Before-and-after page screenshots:
┌──

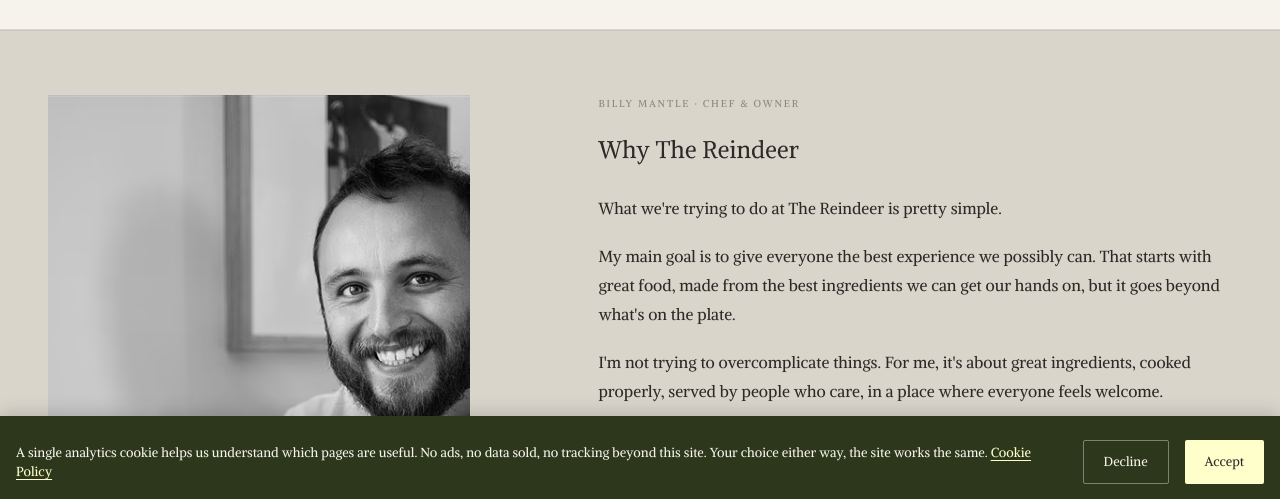
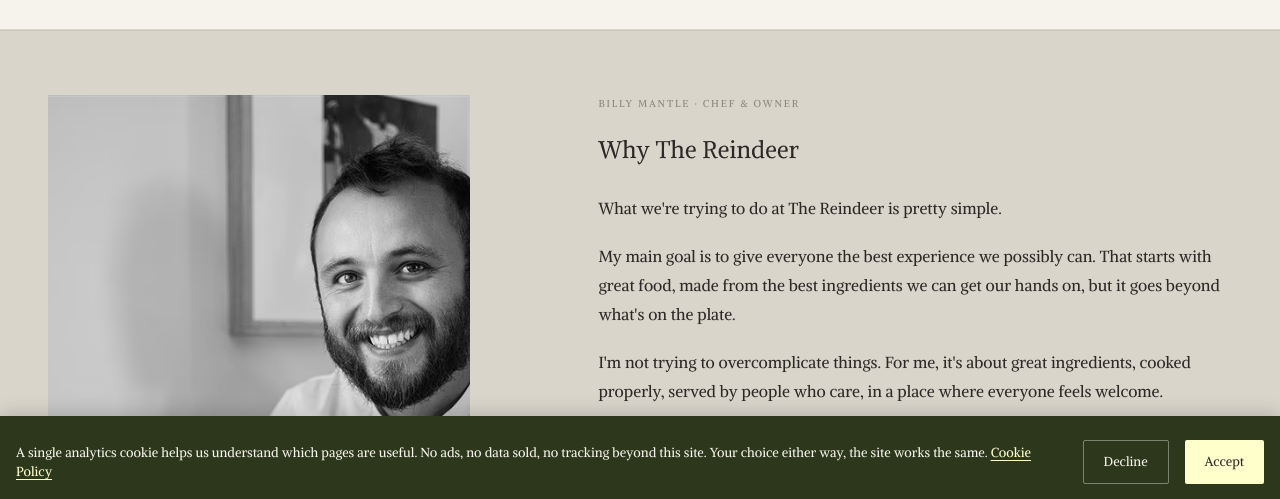
Before and after one commit to billy-reindeer/reindeer-website, a plain HTML site: page about/index.html in a window 1280 px wide. Shown: the part 292-791 px from the top of the page. Drawn offline with Linux system fonts and the light colour scheme.

Commit message:
Hotfix: image sizing still broken through picture, hide redundant Toast heading
- Percentage heights chaining through <picture> to <img> were unreliable
  even with display:block on picture itself. Image is now positioned
  absolutely within picture (inset:0) to guarantee it fills the box
  regardless of browser quirks.
- Hide Toast's own "Grab a table" heading, the page's H1 already says
  Book a Table directly above it.

```diff
--- a/css/style.css
+++ b/css/style.css
@@ -873,9 +873,20 @@
 
 /* <picture> is inline by default with no size of its own, which breaks
    height:100% on any <img> inside it that relies on a flex/grid ancestor
-   for sizing (portraits, menu photos, SHIO photos, etc.) */
+   for sizing (portraits, menu photos, SHIO photos, etc.). display:block
+   alone isn't enough — percentage heights chaining through <picture> to
+   <img> are unreliable across browsers, so the <img> is positioned
+   absolutely to fill <picture> directly instead. */
 picture {
   display: block;
+  position: relative;
+  width: 100%;
+  height: 100%;
+}
+
+picture img {
+  position: absolute;
+  inset: 0;
   width: 100%;
   height: 100%;
 }
@@ -4050,8 +4061,7 @@
 }
 
 #toast-booking-widget .toast-booking-widget__heading {
-  font-family: var(--font-display) !important;
-  color: var(--clr-charcoal) !important;
+  display: none !important;
 }
 
 
```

└──

_What you have to do_.
Your answer should hold every record above, printed exactly and free of pictures.

_Solution for this exercise_.
Before and after one commit to billy-reindeer/reindeer-website, a plain HTML site: page about/index.html in a window 1280 px wide. Shown: the part 292-791 px from the top of the page. Drawn offline with Linux system fonts and the light colour scheme.

Commit message:
Hotfix: image sizing still broken through picture, hide redundant Toast heading
- Percentage heights chaining through <picture> to <img> were unreliable
  even with display:block on picture itself. Image is now positioned
  absolutely within picture (inset:0) to guarantee it fills the box
  regardless of browser quirks.
- Hide Toast's own "Grab a table" heading, the page's H1 already says
  Book a Table directly above it.

```diff
--- a/css/style.css
+++ b/css/style.css
@@ -873,9 +873,20 @@
 
 /* <picture> is inline by default with no size of its own, which breaks
    height:100% on any <img> inside it that relies on a flex/grid ancestor
-   for sizing (portraits, menu photos, SHIO photos, etc.) */
+   for sizing (portraits, menu photos, SHIO photos, etc.). display:block
+   alone isn't enough — percentage heights chaining through <picture> to
+   <img> are unreliable across browsers, so the <img> is positioned
+   absolutely to fill <picture> directly instead. */
 picture {
   display: block;
+  position: relative;
+  width: 100%;
+  height: 100%;
+}
+
+picture img {
+  position: absolute;
+  inset: 0;
   width: 100%;
   height: 100%;
 }
@@ -4050,8 +4061,7 @@
 }
 
 #toast-booking-widget .toast-booking-widget__heading {
-  font-family: var(--font-display) !important;
-  color: var(--clr-charcoal) !important;
+  display: none !important;
 }
 
 
```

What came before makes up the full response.